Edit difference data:
_ _ _ _ _

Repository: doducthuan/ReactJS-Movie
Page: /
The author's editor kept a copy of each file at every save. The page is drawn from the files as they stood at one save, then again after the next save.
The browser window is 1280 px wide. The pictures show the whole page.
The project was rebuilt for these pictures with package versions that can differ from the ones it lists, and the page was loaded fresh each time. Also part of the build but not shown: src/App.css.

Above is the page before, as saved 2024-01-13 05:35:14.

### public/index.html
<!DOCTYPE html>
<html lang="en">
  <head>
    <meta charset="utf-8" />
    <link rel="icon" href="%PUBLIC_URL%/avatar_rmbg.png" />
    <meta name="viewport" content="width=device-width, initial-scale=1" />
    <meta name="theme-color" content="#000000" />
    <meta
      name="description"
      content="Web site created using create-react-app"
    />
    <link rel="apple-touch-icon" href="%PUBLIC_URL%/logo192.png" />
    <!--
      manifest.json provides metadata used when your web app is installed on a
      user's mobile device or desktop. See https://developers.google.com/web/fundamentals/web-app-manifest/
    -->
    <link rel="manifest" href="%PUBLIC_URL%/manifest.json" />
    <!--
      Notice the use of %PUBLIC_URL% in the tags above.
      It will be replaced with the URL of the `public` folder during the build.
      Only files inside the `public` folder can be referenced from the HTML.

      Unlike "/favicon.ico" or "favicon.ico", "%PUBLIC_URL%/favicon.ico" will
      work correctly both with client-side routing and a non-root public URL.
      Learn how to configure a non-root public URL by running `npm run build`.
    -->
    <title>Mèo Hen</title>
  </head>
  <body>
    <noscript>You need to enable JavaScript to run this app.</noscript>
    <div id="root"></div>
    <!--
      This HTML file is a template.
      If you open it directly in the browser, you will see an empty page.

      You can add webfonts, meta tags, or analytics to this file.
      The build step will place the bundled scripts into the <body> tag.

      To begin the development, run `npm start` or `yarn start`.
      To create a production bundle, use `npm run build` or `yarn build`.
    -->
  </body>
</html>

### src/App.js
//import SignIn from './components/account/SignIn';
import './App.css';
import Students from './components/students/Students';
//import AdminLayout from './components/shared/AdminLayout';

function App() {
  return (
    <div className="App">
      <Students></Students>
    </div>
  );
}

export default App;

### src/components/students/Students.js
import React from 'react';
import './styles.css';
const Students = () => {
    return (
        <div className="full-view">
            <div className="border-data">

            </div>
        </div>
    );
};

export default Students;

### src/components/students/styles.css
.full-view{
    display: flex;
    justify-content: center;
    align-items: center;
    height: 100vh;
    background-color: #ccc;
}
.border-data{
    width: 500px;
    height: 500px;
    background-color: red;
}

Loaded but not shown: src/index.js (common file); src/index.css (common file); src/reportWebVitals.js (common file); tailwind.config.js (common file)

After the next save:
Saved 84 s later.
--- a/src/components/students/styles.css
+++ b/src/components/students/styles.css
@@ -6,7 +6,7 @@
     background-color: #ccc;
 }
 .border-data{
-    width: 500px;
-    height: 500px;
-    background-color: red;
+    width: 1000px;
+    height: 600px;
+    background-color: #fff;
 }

_ _ _ _ _

▶ [ACTIVITY]: Starting with the first line above and ending with the line that holds "The browser window", restate each line word for word and add nothing else.

▶ [OUTPUT OF THE EXERCISE]:
Repository: doducthuan/ReactJS-Movie
Page: /
The author's editor kept a copy of each file at every save. The page is drawn from the files as they stood at one save, then again after the next save.
The browser window is 1280 px wide. The pictures show the whole page.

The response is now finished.